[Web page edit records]
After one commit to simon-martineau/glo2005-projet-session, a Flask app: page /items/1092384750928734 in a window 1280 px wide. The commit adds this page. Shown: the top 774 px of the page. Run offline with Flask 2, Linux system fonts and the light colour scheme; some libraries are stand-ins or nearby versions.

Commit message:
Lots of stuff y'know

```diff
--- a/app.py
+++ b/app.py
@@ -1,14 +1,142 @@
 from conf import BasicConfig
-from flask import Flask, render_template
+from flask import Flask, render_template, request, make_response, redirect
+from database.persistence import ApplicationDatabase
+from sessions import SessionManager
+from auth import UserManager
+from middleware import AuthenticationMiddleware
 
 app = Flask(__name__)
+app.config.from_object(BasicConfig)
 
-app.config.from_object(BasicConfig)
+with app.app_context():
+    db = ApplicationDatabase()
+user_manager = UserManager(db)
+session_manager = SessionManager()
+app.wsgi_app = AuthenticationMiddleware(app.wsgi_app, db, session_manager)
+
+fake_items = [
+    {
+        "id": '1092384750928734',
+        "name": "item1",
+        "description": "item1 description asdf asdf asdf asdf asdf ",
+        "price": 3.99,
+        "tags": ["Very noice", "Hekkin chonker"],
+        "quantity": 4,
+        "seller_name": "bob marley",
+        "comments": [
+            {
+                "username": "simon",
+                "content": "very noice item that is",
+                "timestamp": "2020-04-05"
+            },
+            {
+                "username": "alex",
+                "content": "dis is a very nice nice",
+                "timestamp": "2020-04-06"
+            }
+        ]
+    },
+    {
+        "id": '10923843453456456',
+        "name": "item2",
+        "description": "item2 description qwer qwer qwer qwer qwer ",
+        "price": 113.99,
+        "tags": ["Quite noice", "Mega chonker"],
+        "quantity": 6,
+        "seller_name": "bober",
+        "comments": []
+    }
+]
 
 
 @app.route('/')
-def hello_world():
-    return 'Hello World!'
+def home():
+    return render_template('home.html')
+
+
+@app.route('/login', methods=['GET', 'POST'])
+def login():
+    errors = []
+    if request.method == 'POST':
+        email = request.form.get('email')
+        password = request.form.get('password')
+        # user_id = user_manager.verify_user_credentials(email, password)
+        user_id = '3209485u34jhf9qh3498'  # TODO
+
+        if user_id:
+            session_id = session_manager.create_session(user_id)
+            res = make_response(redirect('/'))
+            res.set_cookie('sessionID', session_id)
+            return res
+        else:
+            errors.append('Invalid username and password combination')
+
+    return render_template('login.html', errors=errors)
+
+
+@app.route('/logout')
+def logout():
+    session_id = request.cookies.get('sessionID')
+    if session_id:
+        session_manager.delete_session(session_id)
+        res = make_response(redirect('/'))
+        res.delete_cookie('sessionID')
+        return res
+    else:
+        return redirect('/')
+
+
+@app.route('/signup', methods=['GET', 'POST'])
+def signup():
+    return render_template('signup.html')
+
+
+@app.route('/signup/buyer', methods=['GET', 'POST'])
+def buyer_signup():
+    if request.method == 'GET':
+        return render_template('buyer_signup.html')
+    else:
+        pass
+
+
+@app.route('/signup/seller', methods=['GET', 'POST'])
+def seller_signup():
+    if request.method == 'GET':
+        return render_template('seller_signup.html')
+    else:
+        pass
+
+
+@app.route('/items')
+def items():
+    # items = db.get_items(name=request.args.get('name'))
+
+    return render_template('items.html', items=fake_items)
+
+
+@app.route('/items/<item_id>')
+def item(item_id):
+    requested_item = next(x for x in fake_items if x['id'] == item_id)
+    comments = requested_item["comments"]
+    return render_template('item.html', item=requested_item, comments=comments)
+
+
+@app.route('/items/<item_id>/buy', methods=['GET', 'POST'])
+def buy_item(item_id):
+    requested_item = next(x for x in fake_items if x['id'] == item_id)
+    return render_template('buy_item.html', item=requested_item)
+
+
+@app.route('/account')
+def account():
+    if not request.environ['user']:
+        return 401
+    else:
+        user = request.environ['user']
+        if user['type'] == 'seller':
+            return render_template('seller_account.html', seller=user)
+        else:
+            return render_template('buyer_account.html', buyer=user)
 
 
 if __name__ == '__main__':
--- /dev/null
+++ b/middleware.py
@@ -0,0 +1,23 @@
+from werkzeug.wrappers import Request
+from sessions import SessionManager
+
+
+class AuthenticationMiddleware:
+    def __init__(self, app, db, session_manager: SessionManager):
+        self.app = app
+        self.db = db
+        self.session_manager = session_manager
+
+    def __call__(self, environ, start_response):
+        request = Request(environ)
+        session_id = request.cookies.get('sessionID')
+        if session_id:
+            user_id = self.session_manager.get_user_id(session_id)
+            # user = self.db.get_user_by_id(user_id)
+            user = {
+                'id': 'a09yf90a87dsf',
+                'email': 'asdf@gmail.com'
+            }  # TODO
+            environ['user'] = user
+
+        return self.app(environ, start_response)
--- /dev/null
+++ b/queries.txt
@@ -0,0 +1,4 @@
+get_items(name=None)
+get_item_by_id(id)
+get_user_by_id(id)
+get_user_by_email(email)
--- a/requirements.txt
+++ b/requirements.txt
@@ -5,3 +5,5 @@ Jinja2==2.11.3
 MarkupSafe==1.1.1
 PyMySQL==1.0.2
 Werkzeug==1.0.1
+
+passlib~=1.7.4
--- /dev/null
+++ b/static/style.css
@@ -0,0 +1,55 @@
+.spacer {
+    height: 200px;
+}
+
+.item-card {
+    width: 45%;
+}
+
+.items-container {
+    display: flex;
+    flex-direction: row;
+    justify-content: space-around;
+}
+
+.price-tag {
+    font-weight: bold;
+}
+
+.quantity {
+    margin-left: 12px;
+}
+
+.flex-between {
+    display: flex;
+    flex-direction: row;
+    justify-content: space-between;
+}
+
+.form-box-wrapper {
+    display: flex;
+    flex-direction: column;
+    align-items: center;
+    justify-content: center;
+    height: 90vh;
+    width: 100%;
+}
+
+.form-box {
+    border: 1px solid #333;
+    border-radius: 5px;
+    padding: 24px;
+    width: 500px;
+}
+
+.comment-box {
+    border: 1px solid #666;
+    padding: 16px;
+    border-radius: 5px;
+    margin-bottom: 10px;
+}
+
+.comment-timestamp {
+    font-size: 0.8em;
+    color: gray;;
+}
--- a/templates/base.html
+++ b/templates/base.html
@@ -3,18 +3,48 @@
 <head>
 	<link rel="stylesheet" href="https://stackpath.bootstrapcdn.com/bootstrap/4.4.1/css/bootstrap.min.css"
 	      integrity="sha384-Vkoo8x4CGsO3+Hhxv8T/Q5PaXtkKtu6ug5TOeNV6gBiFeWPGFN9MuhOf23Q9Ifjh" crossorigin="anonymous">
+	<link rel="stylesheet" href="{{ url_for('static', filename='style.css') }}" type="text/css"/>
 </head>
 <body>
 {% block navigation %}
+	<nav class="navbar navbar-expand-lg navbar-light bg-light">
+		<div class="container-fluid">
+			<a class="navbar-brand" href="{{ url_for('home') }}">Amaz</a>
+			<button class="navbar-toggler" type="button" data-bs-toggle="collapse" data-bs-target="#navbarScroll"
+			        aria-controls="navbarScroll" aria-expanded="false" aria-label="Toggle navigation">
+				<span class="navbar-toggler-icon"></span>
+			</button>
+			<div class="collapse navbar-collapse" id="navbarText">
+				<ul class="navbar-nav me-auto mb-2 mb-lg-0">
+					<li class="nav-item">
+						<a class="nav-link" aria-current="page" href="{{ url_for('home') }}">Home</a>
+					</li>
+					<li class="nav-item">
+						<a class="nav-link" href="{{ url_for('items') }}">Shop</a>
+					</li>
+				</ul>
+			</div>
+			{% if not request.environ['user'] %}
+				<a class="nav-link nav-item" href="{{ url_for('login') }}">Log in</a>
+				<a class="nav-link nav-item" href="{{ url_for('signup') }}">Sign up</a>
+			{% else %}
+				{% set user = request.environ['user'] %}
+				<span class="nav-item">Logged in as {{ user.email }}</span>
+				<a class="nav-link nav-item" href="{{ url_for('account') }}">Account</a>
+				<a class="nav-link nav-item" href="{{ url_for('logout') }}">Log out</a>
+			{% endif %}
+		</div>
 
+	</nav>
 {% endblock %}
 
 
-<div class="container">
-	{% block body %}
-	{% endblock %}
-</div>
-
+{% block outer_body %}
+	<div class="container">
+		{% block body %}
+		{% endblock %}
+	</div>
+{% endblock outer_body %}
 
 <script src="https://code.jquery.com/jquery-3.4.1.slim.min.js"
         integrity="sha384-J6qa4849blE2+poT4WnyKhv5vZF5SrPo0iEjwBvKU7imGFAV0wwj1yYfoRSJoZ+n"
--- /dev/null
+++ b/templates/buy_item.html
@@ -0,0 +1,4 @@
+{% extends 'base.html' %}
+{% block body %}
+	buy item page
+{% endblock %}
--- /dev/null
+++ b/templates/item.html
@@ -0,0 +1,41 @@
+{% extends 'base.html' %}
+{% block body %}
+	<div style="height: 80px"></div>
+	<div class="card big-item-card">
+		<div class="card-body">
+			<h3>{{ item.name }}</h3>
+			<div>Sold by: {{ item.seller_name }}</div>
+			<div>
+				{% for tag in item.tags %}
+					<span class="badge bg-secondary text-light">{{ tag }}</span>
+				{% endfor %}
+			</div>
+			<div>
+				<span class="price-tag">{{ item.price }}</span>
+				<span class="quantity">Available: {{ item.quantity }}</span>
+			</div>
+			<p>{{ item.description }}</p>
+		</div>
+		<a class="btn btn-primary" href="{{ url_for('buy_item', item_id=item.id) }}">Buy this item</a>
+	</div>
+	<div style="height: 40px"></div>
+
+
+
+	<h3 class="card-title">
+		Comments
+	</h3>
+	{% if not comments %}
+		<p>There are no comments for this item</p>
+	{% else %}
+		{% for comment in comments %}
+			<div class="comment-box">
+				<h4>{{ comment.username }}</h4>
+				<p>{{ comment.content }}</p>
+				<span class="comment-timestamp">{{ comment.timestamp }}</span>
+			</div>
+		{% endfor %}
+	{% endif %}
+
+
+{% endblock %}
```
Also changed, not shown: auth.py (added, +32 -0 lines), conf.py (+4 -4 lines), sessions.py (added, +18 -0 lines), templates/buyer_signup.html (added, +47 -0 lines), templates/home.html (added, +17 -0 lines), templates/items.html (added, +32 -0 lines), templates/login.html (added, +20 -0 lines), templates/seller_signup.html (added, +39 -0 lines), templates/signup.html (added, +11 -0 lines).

» What the task asks
Return a copy of each line in the entries that contains "environ".

» Output for this task
+    if not request.environ['user']:
+        user = request.environ['user']
+    def __call__(self, environ, start_response):
+        request = Request(environ)
+            environ['user'] = user
+        return self.app(environ, start_response)
+			{% if not request.environ['user'] %}
+				{% set user = request.environ['user'] %}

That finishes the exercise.